Records shown ->
BEGIN

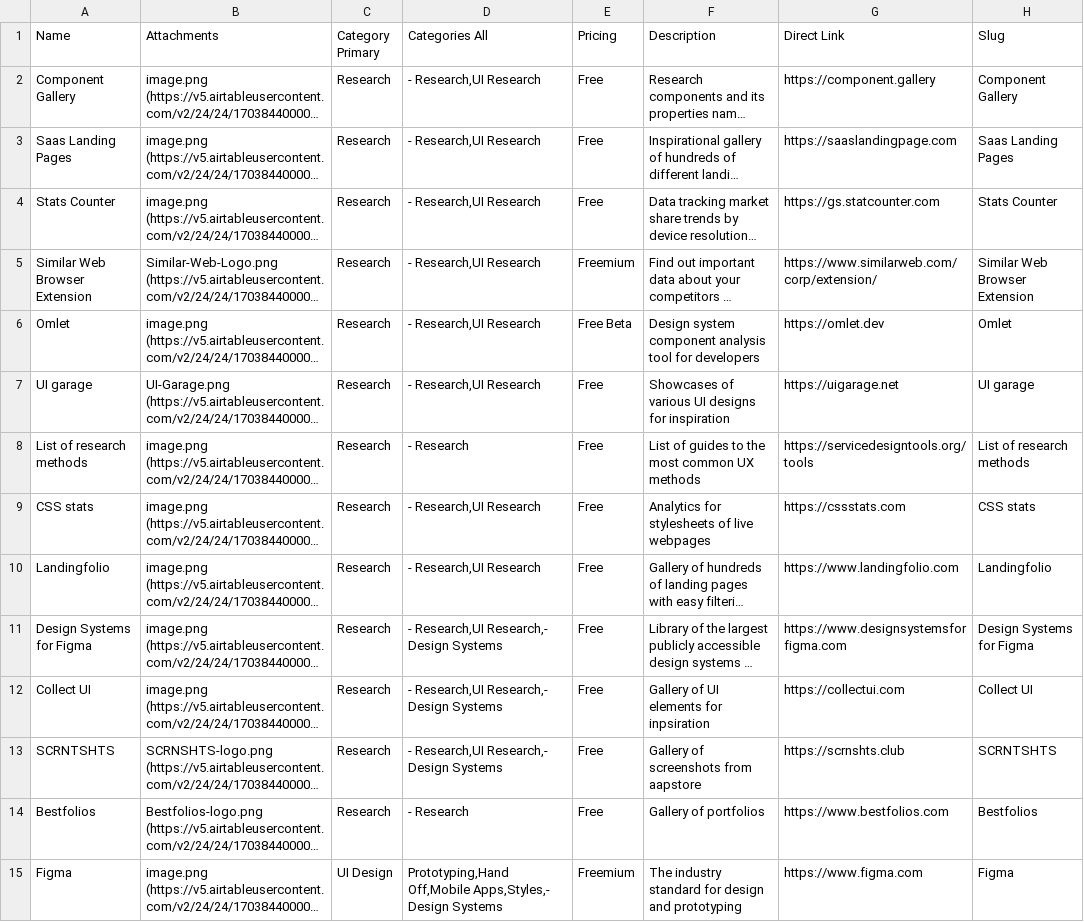
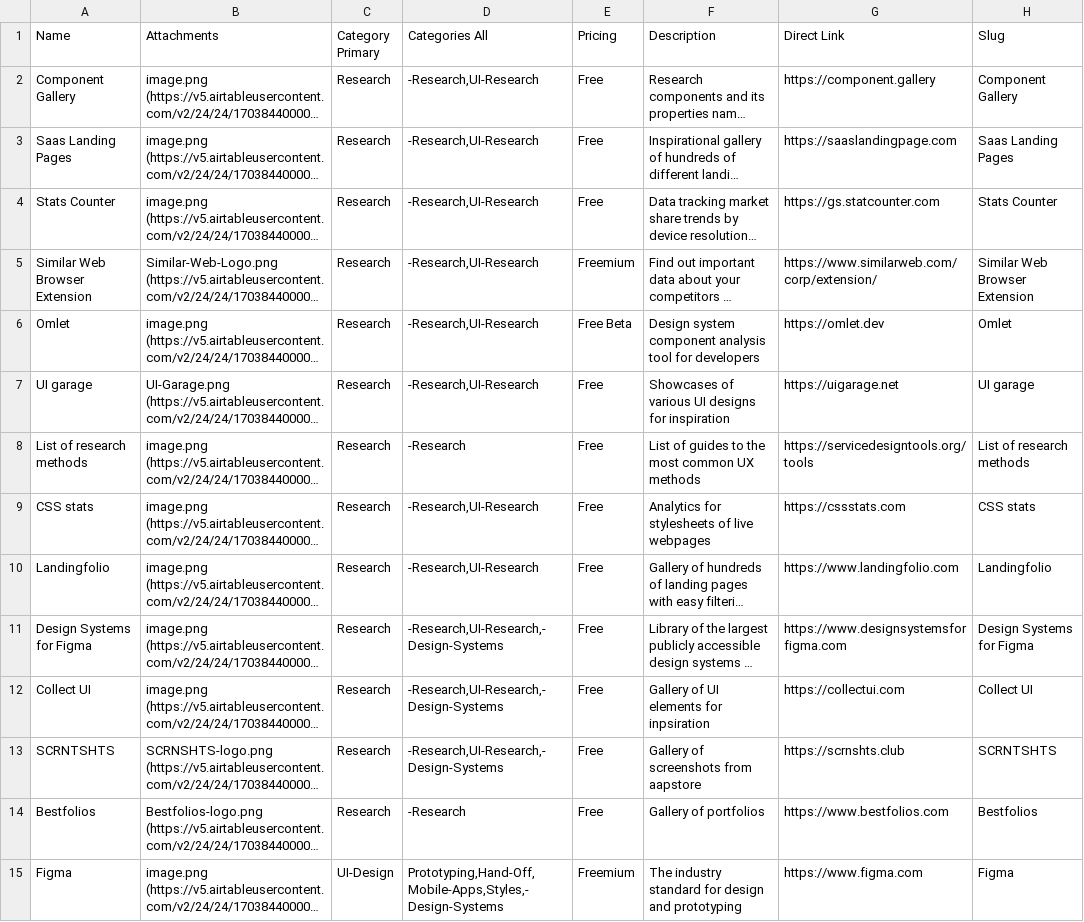
Before and after one commit to michalklimt/UItootling-experiments, a CSV file: Tooling-list-2.csv, drawn as a sheet; only a part is shown; long unchanged cells end in …; the diff covers the shown part only; the diff names each change by its address in the sheet, - before the commit and + after, or states it on an @@ line.

Commit message:
Update Tooling-list-2.csv

```diff
--- a/Tooling-list-2.csv
+++ b/Tooling-list-2.csv
-D2:D7 (Categories All): - Research,UI Research
+D2:D7 (Categories All): -Research,UI-Research
-D8 (Categories All): - Research
+D8 (Categories All): -Research
-D9:D10 (Categories All): - Research,UI Research
+D9:D10 (Categories All): -Research,UI-Research
-D11:D13 (Categories All): - Research,UI Research,- Design Systems
+D11:D13 (Categories All): -Research,UI-Research,-Design-Systems
-D14 (Categories All): - Research
+D14 (Categories All): -Research
-C15 (Category Primary): UI Design
+C15 (Category Primary): UI-Design
-D15 (Categories All): Prototyping,Hand Off,Mobile Apps,Styles,- Design Systems
+D15 (Categories All): Prototyping,Hand-Off,Mobile-Apps,Styles,-Design-Systems
```
Also changed, not shown: 138 edited cells elsewhere in this file.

END

Instructions to follow -> Return, from the material above, every line with the word "Tooling".

Written reply ->
Before and after one commit to michalklimt/UItootling-experiments, a CSV file: Tooling-list-2.csv, drawn as a sheet; only a part is shown; long unchanged cells end in …; the diff covers the shown part only; the diff names each change by its address in the sheet, - before the commit and + after, or states it on an @@ line.
Update Tooling-list-2.csv
--- a/Tooling-list-2.csv
+++ b/Tooling-list-2.csv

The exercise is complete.